President François Hollande, government ministers and opposition rivals on Wednesday gathered at the symbolic Notre-Dame cathedral in Paris for a Mass in tribute to slain French priest Jacques Hamel.
Hamel, 86, was killed while giving Mass on Tuesday in the town of Saint-Etienne-du-Rouvray in northern France, in an attack that was later claimed by the Islamic State (IS) group.
The two assailants took two nuns and two parishioners hostage before being shot dead by police officers responding to the terror incident.
The moving gathering at Notre-Dame was a rare show of unity and respite from days of political sniping over repeated attacks on French soil, which right-wing parties say are due to the Socialist government's failure to protect citizens.

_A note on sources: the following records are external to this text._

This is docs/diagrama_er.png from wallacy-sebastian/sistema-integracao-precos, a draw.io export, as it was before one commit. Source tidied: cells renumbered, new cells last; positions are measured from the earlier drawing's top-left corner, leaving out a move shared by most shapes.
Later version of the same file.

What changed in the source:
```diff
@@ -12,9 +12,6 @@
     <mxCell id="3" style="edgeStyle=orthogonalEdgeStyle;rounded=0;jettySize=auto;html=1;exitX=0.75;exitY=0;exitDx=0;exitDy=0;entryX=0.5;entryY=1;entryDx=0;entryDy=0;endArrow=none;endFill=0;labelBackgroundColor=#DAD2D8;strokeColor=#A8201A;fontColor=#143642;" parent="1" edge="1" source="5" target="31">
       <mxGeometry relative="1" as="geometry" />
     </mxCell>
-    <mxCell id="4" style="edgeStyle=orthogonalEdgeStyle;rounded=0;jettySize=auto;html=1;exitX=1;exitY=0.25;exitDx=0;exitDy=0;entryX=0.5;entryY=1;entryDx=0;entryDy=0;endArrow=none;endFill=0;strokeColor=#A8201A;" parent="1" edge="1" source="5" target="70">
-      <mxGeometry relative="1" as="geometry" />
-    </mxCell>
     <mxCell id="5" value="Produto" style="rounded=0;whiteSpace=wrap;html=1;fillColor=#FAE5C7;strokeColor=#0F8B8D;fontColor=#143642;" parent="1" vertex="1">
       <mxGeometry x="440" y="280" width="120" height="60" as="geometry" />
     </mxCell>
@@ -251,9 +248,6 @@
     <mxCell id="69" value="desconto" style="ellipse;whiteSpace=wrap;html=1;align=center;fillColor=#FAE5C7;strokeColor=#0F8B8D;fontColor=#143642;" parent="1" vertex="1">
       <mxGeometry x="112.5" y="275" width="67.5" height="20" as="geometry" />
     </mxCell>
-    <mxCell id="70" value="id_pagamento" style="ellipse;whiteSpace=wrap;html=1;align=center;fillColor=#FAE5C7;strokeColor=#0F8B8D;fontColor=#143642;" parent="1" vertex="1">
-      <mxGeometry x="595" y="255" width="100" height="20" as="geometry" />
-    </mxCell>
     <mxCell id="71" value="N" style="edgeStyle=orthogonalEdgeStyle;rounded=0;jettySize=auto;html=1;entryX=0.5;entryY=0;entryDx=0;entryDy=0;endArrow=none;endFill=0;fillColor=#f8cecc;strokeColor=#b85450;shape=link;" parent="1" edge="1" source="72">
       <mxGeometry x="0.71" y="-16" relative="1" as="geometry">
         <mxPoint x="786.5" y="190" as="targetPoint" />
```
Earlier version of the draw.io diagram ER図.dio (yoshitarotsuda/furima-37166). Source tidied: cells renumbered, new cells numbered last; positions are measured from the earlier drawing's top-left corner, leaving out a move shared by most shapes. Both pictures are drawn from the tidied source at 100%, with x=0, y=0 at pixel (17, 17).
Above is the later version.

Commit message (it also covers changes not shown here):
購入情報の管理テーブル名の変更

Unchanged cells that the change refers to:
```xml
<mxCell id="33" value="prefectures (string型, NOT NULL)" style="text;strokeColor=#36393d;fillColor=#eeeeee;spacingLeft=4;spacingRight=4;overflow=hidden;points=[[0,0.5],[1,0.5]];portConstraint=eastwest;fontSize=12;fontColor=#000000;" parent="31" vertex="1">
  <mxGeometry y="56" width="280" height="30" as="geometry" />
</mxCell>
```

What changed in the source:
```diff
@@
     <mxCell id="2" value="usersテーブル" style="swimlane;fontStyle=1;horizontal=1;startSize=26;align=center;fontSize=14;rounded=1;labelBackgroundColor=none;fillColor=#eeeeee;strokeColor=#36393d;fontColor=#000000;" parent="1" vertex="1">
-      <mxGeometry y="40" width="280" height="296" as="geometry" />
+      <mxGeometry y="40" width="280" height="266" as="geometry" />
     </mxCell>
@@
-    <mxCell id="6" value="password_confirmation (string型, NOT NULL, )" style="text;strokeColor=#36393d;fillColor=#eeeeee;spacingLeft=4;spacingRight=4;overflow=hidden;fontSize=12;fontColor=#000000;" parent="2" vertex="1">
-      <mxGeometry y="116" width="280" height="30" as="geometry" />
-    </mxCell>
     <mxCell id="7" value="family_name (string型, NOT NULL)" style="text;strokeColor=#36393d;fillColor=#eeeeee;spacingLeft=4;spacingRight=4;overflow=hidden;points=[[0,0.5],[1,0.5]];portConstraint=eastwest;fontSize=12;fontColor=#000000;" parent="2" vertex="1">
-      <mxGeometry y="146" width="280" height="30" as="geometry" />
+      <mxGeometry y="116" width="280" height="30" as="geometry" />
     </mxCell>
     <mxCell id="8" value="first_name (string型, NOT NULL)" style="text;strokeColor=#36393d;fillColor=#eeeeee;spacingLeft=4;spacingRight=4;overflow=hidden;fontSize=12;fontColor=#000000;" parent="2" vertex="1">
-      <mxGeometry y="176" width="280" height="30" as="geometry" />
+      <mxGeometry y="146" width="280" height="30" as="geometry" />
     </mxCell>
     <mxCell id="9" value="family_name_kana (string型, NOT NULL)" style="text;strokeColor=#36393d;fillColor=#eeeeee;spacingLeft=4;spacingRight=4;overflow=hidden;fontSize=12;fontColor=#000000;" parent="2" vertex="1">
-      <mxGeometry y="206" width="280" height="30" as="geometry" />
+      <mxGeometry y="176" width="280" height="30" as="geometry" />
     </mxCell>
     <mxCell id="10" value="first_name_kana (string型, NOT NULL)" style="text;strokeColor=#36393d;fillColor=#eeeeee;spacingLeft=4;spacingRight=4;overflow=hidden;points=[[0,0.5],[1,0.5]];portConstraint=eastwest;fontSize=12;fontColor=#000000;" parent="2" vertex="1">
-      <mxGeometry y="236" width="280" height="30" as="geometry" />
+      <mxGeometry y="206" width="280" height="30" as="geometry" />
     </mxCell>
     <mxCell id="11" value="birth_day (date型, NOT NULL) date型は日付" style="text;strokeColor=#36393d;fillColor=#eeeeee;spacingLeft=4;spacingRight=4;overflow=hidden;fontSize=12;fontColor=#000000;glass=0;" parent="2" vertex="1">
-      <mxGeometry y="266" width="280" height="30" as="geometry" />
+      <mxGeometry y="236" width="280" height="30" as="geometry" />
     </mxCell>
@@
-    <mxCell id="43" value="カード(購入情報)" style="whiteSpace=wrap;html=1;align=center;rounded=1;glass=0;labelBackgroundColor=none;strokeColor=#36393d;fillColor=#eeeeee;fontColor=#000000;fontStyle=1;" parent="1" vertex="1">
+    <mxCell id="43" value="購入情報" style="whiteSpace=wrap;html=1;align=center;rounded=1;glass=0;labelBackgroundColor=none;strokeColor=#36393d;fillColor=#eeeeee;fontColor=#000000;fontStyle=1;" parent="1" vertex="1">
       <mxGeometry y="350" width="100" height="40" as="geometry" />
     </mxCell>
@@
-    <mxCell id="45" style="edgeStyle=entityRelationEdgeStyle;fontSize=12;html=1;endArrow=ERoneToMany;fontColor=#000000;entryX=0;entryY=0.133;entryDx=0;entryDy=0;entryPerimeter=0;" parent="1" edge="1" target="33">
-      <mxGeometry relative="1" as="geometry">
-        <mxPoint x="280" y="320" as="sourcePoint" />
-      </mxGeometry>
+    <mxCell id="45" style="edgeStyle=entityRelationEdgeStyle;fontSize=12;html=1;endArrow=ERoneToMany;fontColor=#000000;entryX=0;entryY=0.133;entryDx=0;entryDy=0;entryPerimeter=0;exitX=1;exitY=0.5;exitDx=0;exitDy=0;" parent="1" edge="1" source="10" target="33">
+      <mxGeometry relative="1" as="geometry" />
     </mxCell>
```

The Mass was attended by leaders of France’s Muslim, Jewish and protestant communities.
"Those who drape themselves in the finery of religion to hide their deadly project, those who tell us of a God of death, a Moloch (false god) who rejoices in the death of man and promises heaven to those that kill by invoking him. They cannot hope that man gives in to their illusion," said Cardinal André Vingt-Trois at the service.
The Mass came after a meeting earlier in the day between Hollande and top religious leaders who warned French people against being drawn in by the IS group’s efforts to pit different believers against each other.
Prime Minister Manuel Valls has warned that the goal of the attack was to "set the French people against each other, attack religion in order to start a war of religions".
In an editorial, Le Monde newspaper wrote that France was under attack as it had one of the biggest Muslim communities in Europe.
"The jihadists' aim is to provoke violent revenge attacks that will create a religious war in our country," it said.
Police cancel march
Meanwhile, residents of Saint-Etienne-du-Rouvray were struggling to come to terms with the bloodshed in their small town.
They made their way to a makeshift memorial to lay flowers, candles and messages of peace – a ritual that has become chillingly familiar from Brussels and Paris to Nice and Munich, all cities that have been struck by attackers inspired by the IS group.
The government, already under pressure after the Nice attack, faced more questions over security weaknesses after it emerged that one of the two assailants who stormed the church was known to anti-terror investigators.
Citing security concerns, the regional police prefect decided to cancel a silent march through the streets of Saint-Etienne-du-Rouvray in memory of Father Hamel, which had been planned for Thursday.
A gathering to pay tribute to the slain priest was to take place in a nearby sports park instead.
(FRANCE 24 with AFP)
Date created : 2016-07-27
نویسنده : بازدید : 106 تاريخ : پنجشنبه
1395 ساعت: 5:24